Dataset below:

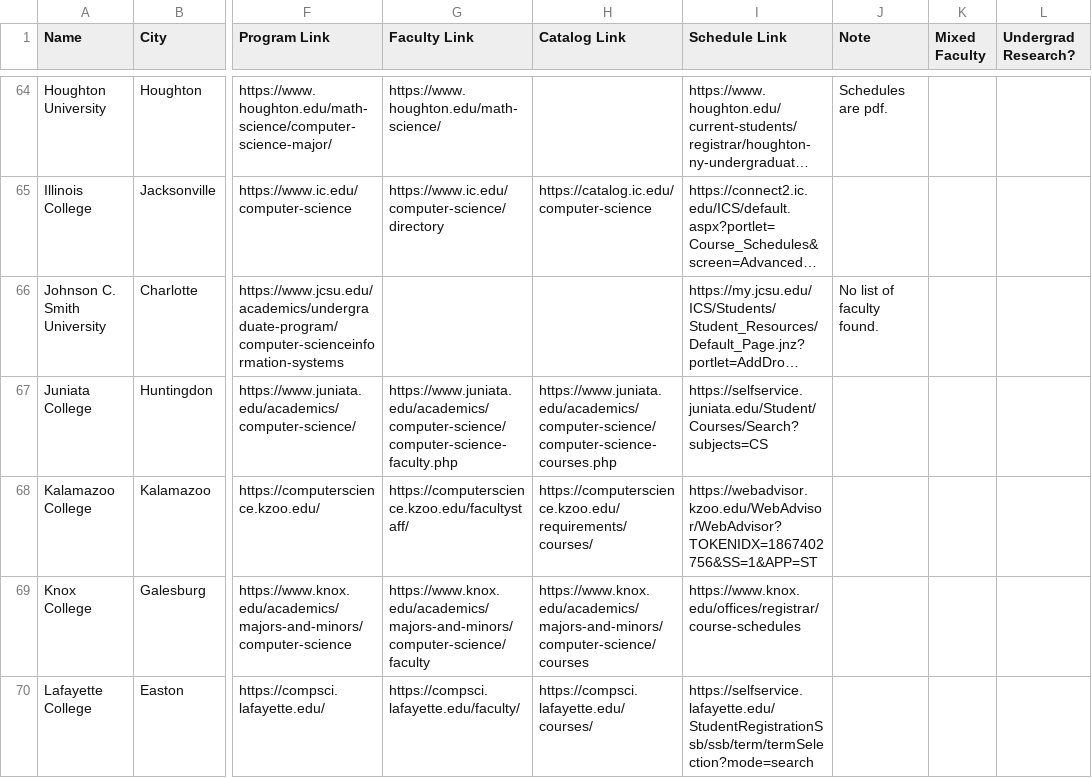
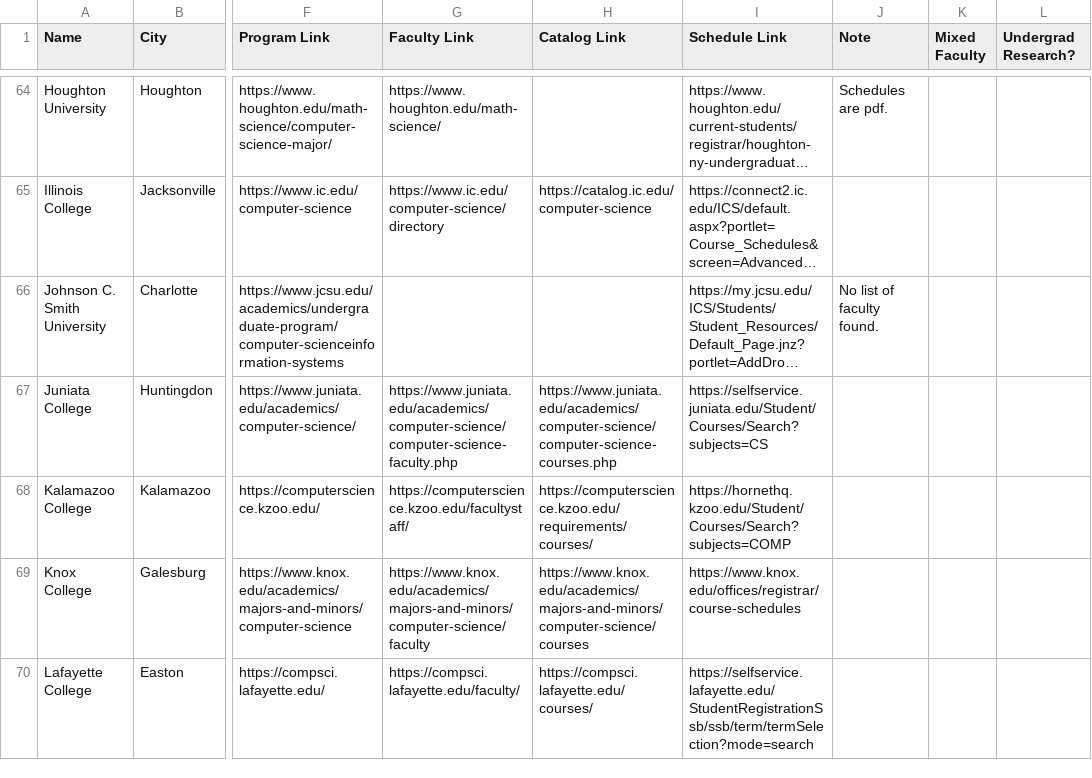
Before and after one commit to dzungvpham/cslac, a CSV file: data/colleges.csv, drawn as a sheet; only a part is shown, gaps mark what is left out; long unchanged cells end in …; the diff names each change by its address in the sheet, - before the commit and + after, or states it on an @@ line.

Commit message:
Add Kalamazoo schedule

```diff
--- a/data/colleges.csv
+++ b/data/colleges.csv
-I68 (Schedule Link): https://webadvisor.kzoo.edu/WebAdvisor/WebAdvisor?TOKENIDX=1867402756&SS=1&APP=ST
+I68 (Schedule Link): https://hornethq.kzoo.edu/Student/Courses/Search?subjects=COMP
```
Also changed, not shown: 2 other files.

End of Dataset.
Dataset below:

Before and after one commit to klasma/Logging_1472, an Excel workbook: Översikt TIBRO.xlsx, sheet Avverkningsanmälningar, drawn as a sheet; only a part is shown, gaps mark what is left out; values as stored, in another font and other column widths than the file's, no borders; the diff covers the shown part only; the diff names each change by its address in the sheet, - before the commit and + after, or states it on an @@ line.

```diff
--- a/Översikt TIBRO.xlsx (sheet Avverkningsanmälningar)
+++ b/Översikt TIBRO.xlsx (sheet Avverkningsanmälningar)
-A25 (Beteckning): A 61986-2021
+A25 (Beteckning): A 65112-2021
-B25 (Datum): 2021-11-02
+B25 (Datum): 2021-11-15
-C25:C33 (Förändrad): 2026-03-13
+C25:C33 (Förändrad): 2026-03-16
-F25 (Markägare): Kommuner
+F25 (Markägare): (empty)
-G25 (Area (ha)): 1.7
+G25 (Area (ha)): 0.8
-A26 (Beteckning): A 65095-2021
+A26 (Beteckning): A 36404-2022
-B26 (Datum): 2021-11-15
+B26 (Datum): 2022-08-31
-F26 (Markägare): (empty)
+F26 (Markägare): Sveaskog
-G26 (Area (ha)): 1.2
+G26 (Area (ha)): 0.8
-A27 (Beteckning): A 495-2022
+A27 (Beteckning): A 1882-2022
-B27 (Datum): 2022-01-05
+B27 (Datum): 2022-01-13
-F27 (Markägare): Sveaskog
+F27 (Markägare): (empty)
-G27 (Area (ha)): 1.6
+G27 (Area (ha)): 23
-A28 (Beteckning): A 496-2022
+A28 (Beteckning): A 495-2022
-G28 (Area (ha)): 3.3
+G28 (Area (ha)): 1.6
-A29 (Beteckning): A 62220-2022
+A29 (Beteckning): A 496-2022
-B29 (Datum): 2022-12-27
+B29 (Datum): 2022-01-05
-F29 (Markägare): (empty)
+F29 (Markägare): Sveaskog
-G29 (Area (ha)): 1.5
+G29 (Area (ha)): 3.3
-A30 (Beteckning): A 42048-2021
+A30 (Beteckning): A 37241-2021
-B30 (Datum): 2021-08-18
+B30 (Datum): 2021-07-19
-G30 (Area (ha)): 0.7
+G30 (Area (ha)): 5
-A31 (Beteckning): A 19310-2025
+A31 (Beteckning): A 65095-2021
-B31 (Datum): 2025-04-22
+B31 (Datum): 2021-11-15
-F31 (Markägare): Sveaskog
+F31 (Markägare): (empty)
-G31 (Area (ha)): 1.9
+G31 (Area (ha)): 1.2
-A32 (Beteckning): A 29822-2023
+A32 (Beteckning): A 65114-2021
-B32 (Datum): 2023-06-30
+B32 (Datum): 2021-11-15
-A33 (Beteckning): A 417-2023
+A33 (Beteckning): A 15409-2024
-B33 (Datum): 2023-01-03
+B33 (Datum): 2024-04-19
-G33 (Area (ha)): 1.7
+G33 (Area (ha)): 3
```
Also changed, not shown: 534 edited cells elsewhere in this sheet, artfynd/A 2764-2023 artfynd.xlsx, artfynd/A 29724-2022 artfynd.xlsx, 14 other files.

End of Dataset.

Goal of the exercise> The range runs from the line with "Before and after one commit to dzungvpham/cslac, a" up to and including the line with "Also changed, not shown: 2 other files." in the listing above; please write out exactly those lines and nothing more.

Output for this exercise>
Before and after one commit to dzungvpham/cslac, a CSV file: data/colleges.csv, drawn as a sheet; only a part is shown, gaps mark what is left out; long unchanged cells end in …; the diff names each change by its address in the sheet, - before the commit and + after, or states it on an @@ line.

Commit message:
Add Kalamazoo schedule

```diff
--- a/data/colleges.csv
+++ b/data/colleges.csv
-I68 (Schedule Link): https://webadvisor.kzoo.edu/WebAdvisor/WebAdvisor?TOKENIDX=1867402756&SS=1&APP=ST
+I68 (Schedule Link): https://hornethq.kzoo.edu/Student/Courses/Search?subjects=COMP
```
Also changed, not shown: 2 other files.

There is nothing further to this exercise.